I was this close (imagine me holding thumb and forefinger at 1 mm distance from each other) to yelling at my graduate student. What he gave me with the words, “I am really proud of this manuscript,” was a completely unedited pile of $hit. He’s a fourth-year student, not a newbie. There were so, sooooo many typos (and an astonishing number of different misspellings of a crucial term), so many instances of subject-verb disagreement, so many missing commas… (I already complained about the nonexisting definite articles.)
His explanation? It’s the software’s fault. He was using some software (?!) that supposedly tracked and corrected all typos, and now it’s the software’s fault.
Bull$hit. It’s your fault.
Public service announcement:
There is no substitute for printing out your manuscript in a single-column, double-spaced format, sitting down without distractions, and carefully proofreading it, line by line — like I do ad nauseam, even though it shortens my lifespan (silver lining: it produces blog fodder). Then enter the corrections, print the corrected manuscript out, and f*ckin’ do it again.

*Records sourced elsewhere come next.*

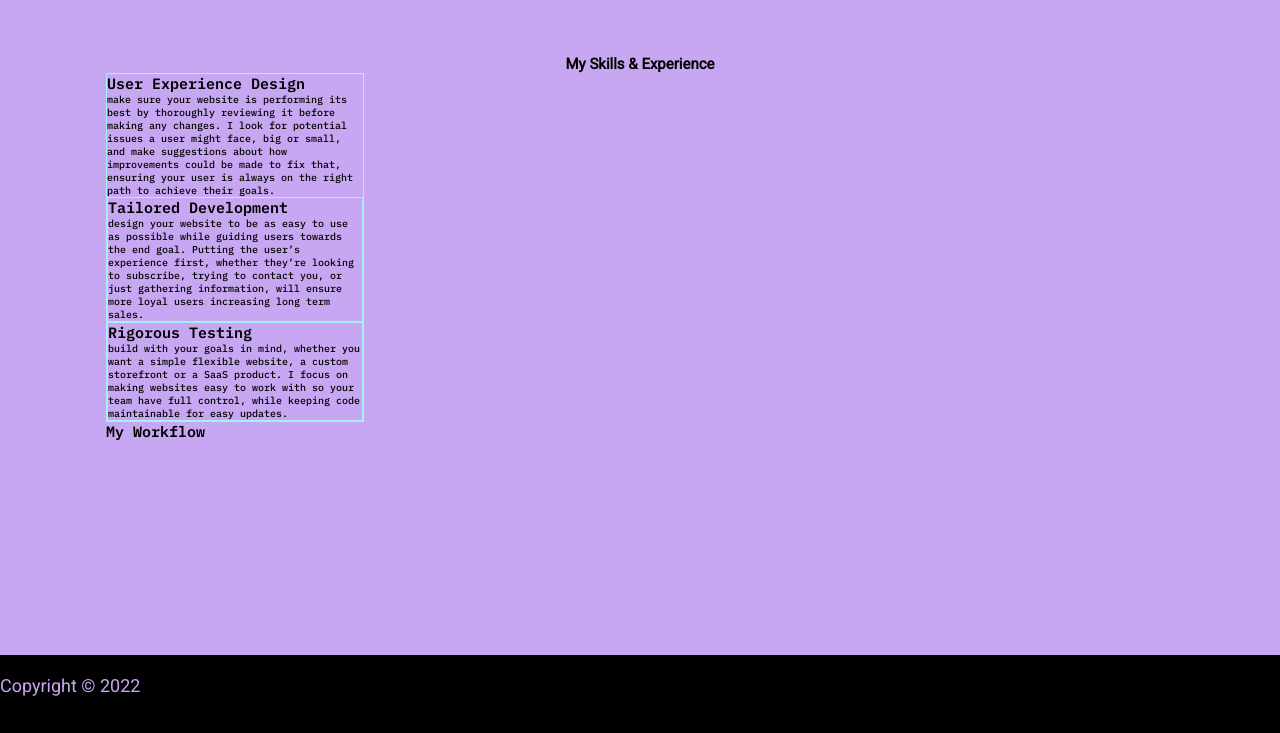
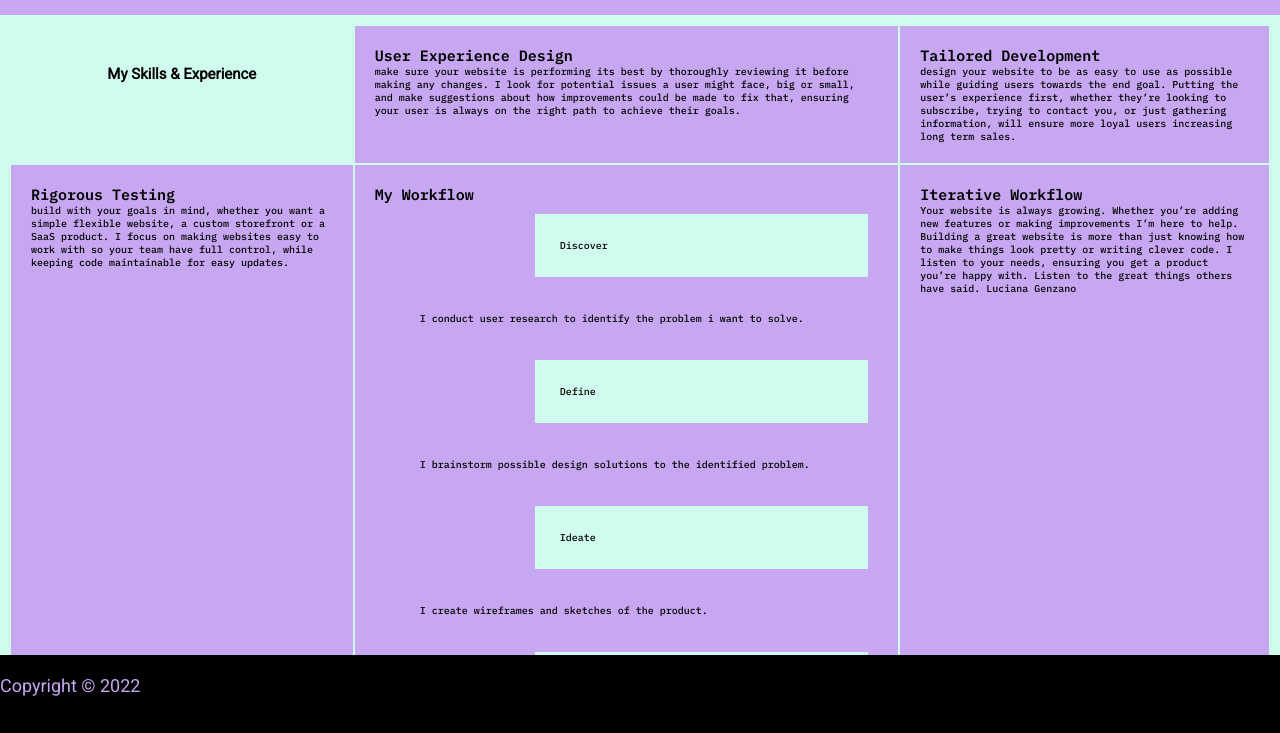
Before and after one commit to LucianaGenzano/Portfolio-GenzanoLu, a plain HTML site: page assets/secciones/servicios.html in a window 1280 px wide. Shown: the part 65-798 px from the top of the page. Drawn offline with Linux system fonts and the light colour scheme.

Commit message:
arreglandoProyectobase

```diff
--- a/assets/css/index.css
+++ b/assets/css/index.css
@@ -106,7 +106,7 @@ h1 {
     height: 10vh;
     width: 100%;
     bottom: 0px;
-    position: absolute;
+    position: fixed;
     padding-top:20px;
     padding-bottom:50px;
     align-items: center;
@@ -447,22 +447,32 @@ input[type=text], select {
 
 /*pagina servicios*/
 
-.seccionServicios{max-width: 1080px;
-    margin: 0%auto;}
-
+.grid__container {
+    display: grid;
+    grid-template-columns: auto auto auto;
+    background-color:var(--thirdcolor);
+    padding: 10px;
+  }
+  .grid__item {
+    background-color:var(--secondary);
+    border: 1px solid var(--thirdcolor);
+    padding: 20px;
+    font-size: var(--font-secondary)
+    text-align: center;
+  }
   ol { list-style-type: none;
 
-    background: #c7a7f1;
+    background: var(--secondary);
     padding: 10px;
-    margin-top: 550px;
+    grid-row: 2;
+    grid-column: 1;
+
   }
   ol li {
-    background: #a3f0f6;
+    background: var(--thirdcolor);
     color: #000000;
     padding: 25px;
     margin-left: 150px;
   }
-  .workFlow{ box-sizing: border-box;
-width: 500px;
-}
+
   .pWorkflow{padding: 35px;}
--- a/assets/secciones/servicios.html
+++ b/assets/secciones/servicios.html
@@ -25,21 +25,21 @@
       </ul>
     </nav>
   </header>
-  <section class="seccionServicios">
-  <div class="container">
+  <section class="grid__container">
+  <div class="column">
     <h1>My Skills & Experience
     </h1>
   </div>
-  <div class="responsive">
-    <div class="gallery">
+
+    <div class="grid__item">
       <h2> User Experience Design</h2>
               <p> make sure your website is performing its best by thoroughly reviewing it before making any changes. I
                 look
                 for potential issues a user might face, big or small, and make suggestions about how improvements could
                 be
                 made to fix that, ensuring your user is always on the right path to achieve their goals.</p>
-
-    <div class="gallery">
+    </div>
+    <div class="grid__item">
       <h2 > Tailored Development</h2>
               <p> design your website to be as easy to use as possible while guiding users towards the end goal. Putting
                 the
@@ -47,14 +47,13 @@
                 information, will ensure more loyal users increasing long term sales.</p>
     </div>
 
-    <div class="gallery">
+    <div class="grid__item">
       <h2 >Rigorous Testing</h2>
       <p>build with your goals in mind, whether you want a simple flexible website, a custom storefront or a
         SaaS
         product. I focus on making websites easy to work with so your team have full control, while keeping code
         maintainable for easy updates.</p>
     </div>
-  </div>
 
 
 
@@ -64,6 +63,7 @@
 
 
 
+      <section class="grid__item">
         <div class=" workFlow">
           <ul class="workFlow__lista">
             <li class="workFlow__item">
@@ -83,9 +83,10 @@
             </li>
           </ul>
         </div>
+      </section>
 
 
-      <div >
+      <div class="grid__item">
 
         <h2>Iterative Workflow</h2>
         <p>Your website is always growing. Whether you’re adding new features or making improvements
@@ -99,10 +100,10 @@
 
     </div>
   </section>
-
-
   <footer class="footer">
     Copyright &copy; 2022
   </footer>
+
+
   </body>
 </html>
```
Also changed, not shown: assets/secciones/contact.html (+7 -42 lines).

Repeat until you cannot find any more typos yourself. Only then should you consider wasting your advisor’s time with it.
(We have a deadline, which is why I have to finish this and can’t do additional back-and-forths with the student. But I am furious.)